House Bill 535, which is now law after being signed by Governor Janet Mills, allows trans minors who are 16 and over to consent to gender-affirming care on their own. There are a variety of prerequisites, which include being formally diagnosed with gender dysphoria, having parents who are not willing to consent on their behalf and being aware of all their treatment options. Maine allows similar access for minors to procedures like abortions, birth control and STI testing. Thank you, Maine, for bucking the trend! 

4. Caster Semenya won her case at the European Court of Human Rights—sort of

This week, the European Court of Human rights ruled that World Athletics, the governing body for track and field, discriminated against Olympic champion and runner Caster Semenya by requiring that she reduce her natural testosterone levels in order to compete. However, since Semenya’s case was against the government of Switzerland (because a Swiss court ruling upheld the regulations) and not World Athletics themselves, the rules themselves will remain in place for now and it may still be years before we see them removed.

World Athletics implemented the rules now in question in 2019. They restricted the participation of intersex athletes and women athletes with “differences in sexual development” by requiring that they use surgery, medication or hormone blockers to lower their naturally occurring testosterone levels. Semenya falls under this categorization, according to World Athletics, though she has not publicly identified with it herself. And, no coincidence, the rules implemented in 2019 also blocked trans women athletes from competing. The gender binary is alive and well in sports, folks.
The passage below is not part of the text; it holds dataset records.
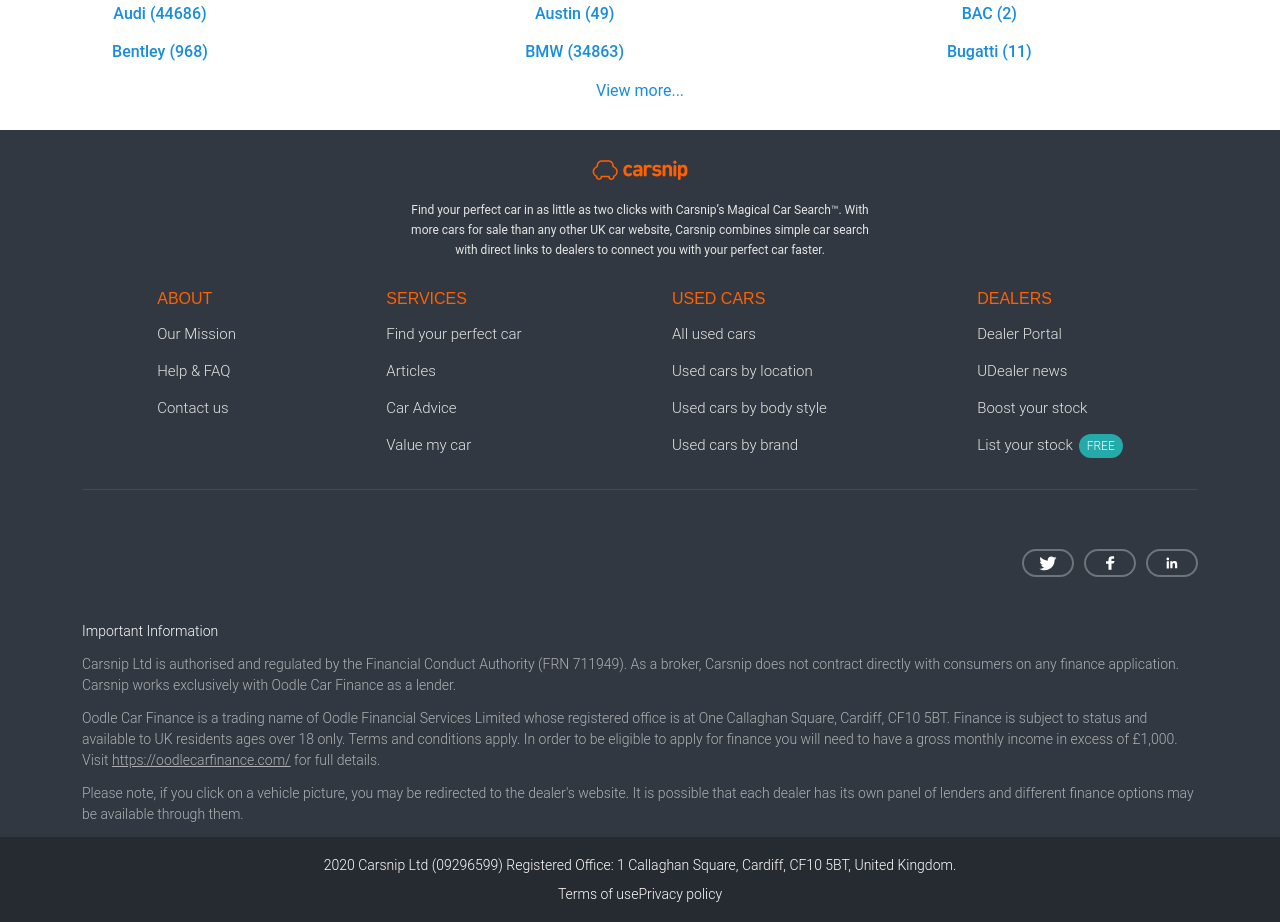
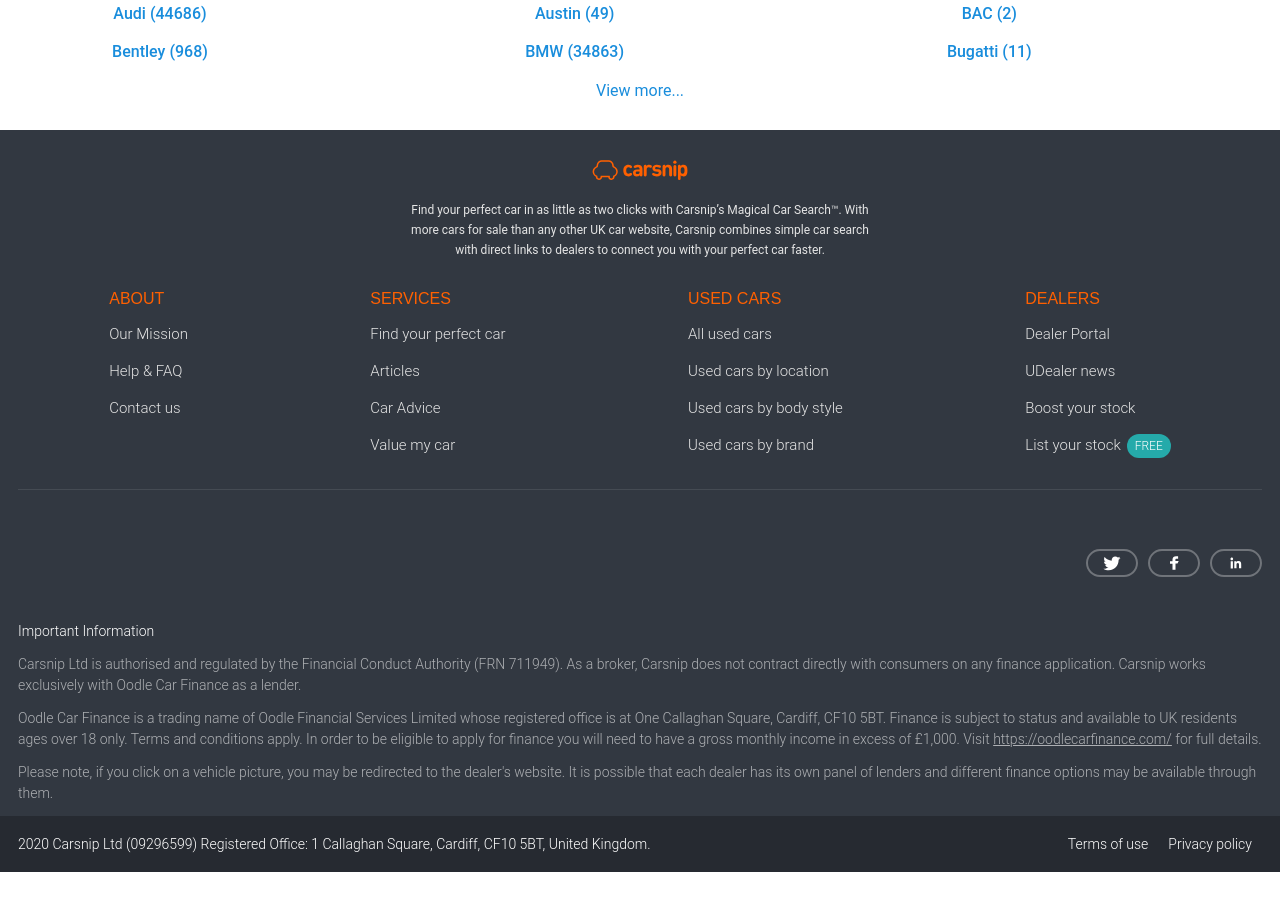
Before and after one commit to moderndayNeo/carsnip, a React (Create React App) app: page / in a window 1280 px wide. Shown: the part 1480-2402 px from the top of the page. After the commit the page ends 2352 px from the top, so only its background shows below. Built offline with nearby package versions, Linux system fonts and the light colour scheme.

Commit message:
feat: Set desktop layout for Copyright

```diff
--- a/src/Copyright/Copy/Copy.css
+++ b/src/Copyright/Copy/Copy.css
@@ -1,8 +1,4 @@
 .Copy {
-    text-size-adjust: 100%;
-    font-family: 'Roboto', helvetica, arial, sans-serif;
-    text-align: center;
-    box-sizing: inherit;
     margin: 0px;
     color: white;
     font-size: 0.875rem;
@@ -10,3 +6,18 @@
     font-weight: 300;
     margin-bottom: 0.625rem;
 }
+
+@media (min-width: 990px) {
+    .Copy {
+        text-size-adjust: 100%;
+        font-family: Roboto, helvetica, arial, sans-serif;
+        text-align: left;
+        box-sizing: inherit;
+        margin: 0px;
+        color: white;
+        font-size: 0.875rem;
+        line-height: 1.25rem;
+        font-weight: 300;
+        margin-bottom: 0px;
+    }
+}
--- a/src/Copyright/Copyright.css
+++ b/src/Copyright/Copyright.css
@@ -12,3 +12,12 @@
 .Copyright .CopyrightTop {
     text-align: center;
 }
+
+@media (min-width: 990px) {
+    .Copyright .CopyrightTop {
+        display: flex;
+        -webkit-box-align: center;
+        align-items: center;
+        text-align: left;
+    }
+}
--- a/src/Copyright/PolicyLinks/PolicyLinks.css
+++ b/src/Copyright/PolicyLinks/PolicyLinks.css
@@ -1,34 +1,22 @@
 .PolicyLinks {
-    line-height: 1.15;
-    text-size-adjust: 100%;
-    color: rgb(103, 106, 108);
-    font-family: 'Roboto', helvetica, arial, sans-serif;
-    font-size: 16px;
-    text-align: center;
-    box-sizing: inherit;
     list-style-type: none;
-    margin: 0px;
+    /* margin: 0px; */
     padding: 0px;
-    margin-left: auto;
+    /* margin-left: auto; */
+    display: flex;
+    justify-content: center;
+    margin: 0 auto;
 }
 
 .PolicyLinks .PolicyLink {
-    line-height: 1.15;
-    text-size-adjust: 100%;
-    font-family: 'Roboto', helvetica, arial, sans-serif;
-    list-style-type: none;
-    box-sizing: inherit;
     display: inline;
     color: white;
     font-size: 0.875rem;
     font-weight: 300;
+    margin: 10px;
 }
 
 .PolicyLinks .PolicyLink a {
-    line-height: 1.15;
-    text-size-adjust: 100%;
-    font-family: 'Roboto', helvetica, arial, sans-serif;
-    list-style-type: none;
     font-size: 0.875rem;
     font-weight: 300;
     box-sizing: inherit;
@@ -36,3 +24,21 @@
     text-decoration: none;
     color: white;
 }
+
+@media (min-width: 990px) {
+    .PolicyLinks {
+        line-height: 1.15;
+        text-size-adjust: 100%;
+        color: rgb(103, 106, 108);
+        font-family: Roboto, helvetica, arial, sans-serif;
+        font-size: 16px;
+        text-align: left;
+        box-sizing: inherit;
+        list-style-type: none;
+        margin: 0px;
+        padding: 0px;
+        margin-left: auto;
+        height: 18px;
+        align-items: center;
+    }
+}
--- a/src/Main/Main.css
+++ b/src/Main/Main.css
@@ -2,18 +2,18 @@
     background: rgb(50, 56, 65);
 }
 
-.Main .main-container {
+/* .Main .main-container {
     margin: 0px auto;
     padding-left: 0px;
     padding-right: 0px;
     max-width: 69.75rem;
-}
+} */
 
-/* .Main .main-container {
+.Main .main-container {
     padding-left: 1.125rem;
     padding-right: 1.125rem;
     margin: 0px auto;
-} */
+}
 
 @media (min-width: 515px) {
     .Main .main-container {
```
Boo. 

5. The queers got nominated for Emmys!

This week, the nominations for the 75th Primetime Emmy Awards were announced, and folks, the queers are sweeping up! Both our LGBTQ2S+ actors and characters did well this year—we can’t help it that we’re so dramatically gifted. Here’s a brief roundup of some of the queer shows and actors who got nods:

Buzz buzz! Yellowjackets, our fav teen lesbian cannibals, got nominated for Outstanding Drama Series, along with other shows featuring notable queer plotlines like The Last of Us, The White Lotus and House of the Dragon. In the acting categories, we have Aubrey Plaza and Sabrina Impacciatore for The White Lotus, as well as Bella Ramsey and Murray Bartlett for The Last of Us. Pouring one out for Yellowjackets fav Liv Hewson, though, who did not submit themself for consideration due to the gendered categories (but they’ll always be a winner in our hearts). 

The queers also made a strong showing in the Outstand Reality Program categories, including noms for Queer Eye and Drag Race. Congrats, all! 

🌈Bonus good news (because we need it)🌈

HBO announced that its breakout series We’re Here, which sees drag queens go into small Southern towns and give residents drag makeovers, is renewed for a fourth season! And it will feature three new hosts—perennial favorites Priyanka, Jada Essence Hall and Sasha Velour. Long live drag!

Maddy Mahoney (she/her) is a journalist and writer based in Toronto. You can find her work at CBC Arts, Maisonneuve, Toronto Life, Loose Lips Magazine and others. She lives in Toronto and speaks English.

Keep Reading

What does the BC Conservative Party’s rise mean for queer and trans people?

An openly queer MLA just crossed the floor to join the formerly fringe party, while other Conservative candidates face scrutiny for anti-LGBTQ2S+ views
A teacher sitting on a desk in an otherwise empty classroom. Around her, in a border, is an image of a protester yelling into a megaphone under a blue filter.

Canadian teachers face harassment in wake of ‘parental rights’ policies

Less support and more targeting is taking a toll on educators’ mental health
The Justice Dept. building in D.C., with hands carrying trans flags above it.

Right-wing assaults on trans rights aren’t stopping. Title IX could be a weapon against them

ANALYSIS: Protection from discrimination on the basis of sex can and should be used to protect kids like Nex Benedict 
People attend a candlelight vigil for 16-year-old Nex Benedict on February 24, 2024, in Oklahoma City, Oklahoma.

‘What if I’m next?’ Canadian trans youth see Nex Benedict’s death as a warning

Young people say adults, schools and politicians are failing them